■ Exercise aim: Provide the count of lines below where "blocks" occurs, with no other output.

BEGIN

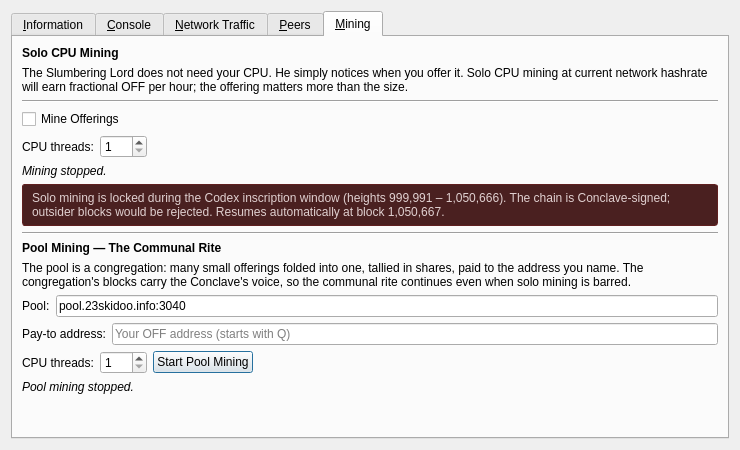
First picture: the form in src/qt/forms/rpcconsole.ui, repository dobbscoin/dobbscoin-source, before the edit.
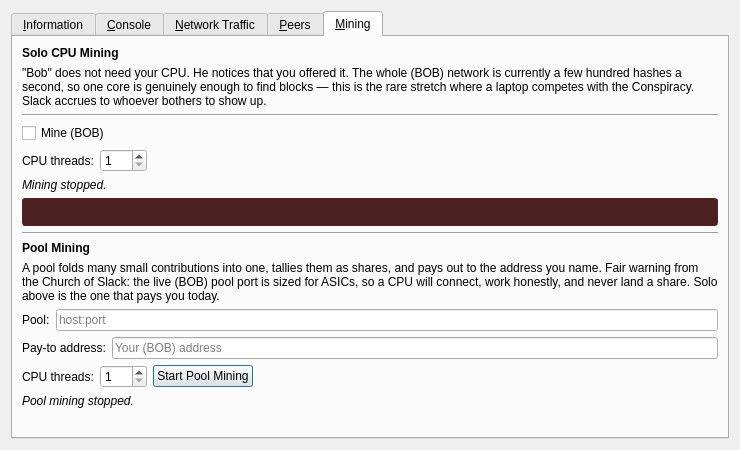
Second picture: the form after the edit. The open tabs and pages were chosen to show the change. Icons and pictures are not drawn. Custom widgets are drawn as their Qt base class.

Commit message: qt: put the Mining tab in the (BOB) voice, and stop it lying

What changed in the file:
```diff
--- a/src/qt/forms/rpcconsole.ui
+++ b/src/qt/forms/rpcconsole.ui
@@ -1082,7 +1082,7 @@
        <item>
         <widget class="QLabel" name="miningHelp">
          <property name="text">
-          <string>The Slumbering Lord does not need your CPU. He simply notices when you offer it. Solo CPU mining at current network hashrate will earn fractional OFF per hour; the offering matters more than the size.</string>
+          <string>&quot;Bob&quot; does not need your CPU. He notices that you offered it. The whole (BOB) network is currently a few hundred hashes a second, so one core is genuinely enough to find blocks — this is the rare stretch where a laptop competes with the Conspiracy. Slack accrues to whoever bothers to show up.</string>
          </property>
          <property name="wordWrap">
           <bool>true</bool>
@@ -1099,7 +1099,7 @@
        <item>
         <widget class="QCheckBox" name="miningEnable">
          <property name="text">
-          <string>Mine Offerings</string>
+          <string>Mine (BOB)</string>
          </property>
         </widget>
        </item>
@@ -1164,7 +1164,7 @@
           <string notr="true">QLabel { background-color: #4a2020; color: #e0d0d0; padding: 6px; border: 1px solid #602020; border-radius: 3px; }</string>
          </property>
          <property name="text">
-          <string>Solo mining is locked during the Codex inscription window (heights 999,991 – 1,050,666). The chain is Conclave-signed; outsider blocks would be rejected. Resumes automatically at block 1,050,667.</string>
+          <string></string>
          </property>
          <property name="wordWrap">
           <bool>true</bool>
@@ -1187,14 +1187,14 @@
           </font>
          </property>
          <property name="text">
-          <string>Pool Mining — The Communal Rite</string>
+          <string>Pool Mining</string>
          </property>
         </widget>
        </item>
        <item>
         <widget class="QLabel" name="poolMiningHelp">
          <property name="text">
-          <string>The pool is a congregation: many small offerings folded into one, tallied in shares, paid to the address you name. The congregation's blocks carry the Conclave's voice, so the communal rite continues even when solo mining is barred.</string>
+          <string>A pool folds many small contributions into one, tallies them as shares, and pays out to the address you name. Fair warning from the Church of Slack: the live (BOB) pool port is sized for ASICs, so a CPU will connect, work honestly, and never land a share. Solo above is the one that pays you today.</string>
          </property>
          <property name="wordWrap">
           <bool>true</bool>
@@ -1213,7 +1213,7 @@
          <item>
           <widget class="QLineEdit" name="poolMiningEndpoint">
            <property name="text">
-            <string>pool.23skidoo.info:3040</string>
+            <string></string>
            </property>
            <property name="placeholderText">
             <string>host:port</string>
@@ -1234,7 +1234,7 @@
          <item>
           <widget class="QLineEdit" name="poolMiningAddress">
            <property name="placeholderText">
-            <string>Your OFF address (starts with Q)</string>
+            <string>Your (BOB) address</string>
            </property>
           </widget>
          </item>
```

END

■ Answer for this exercise: 3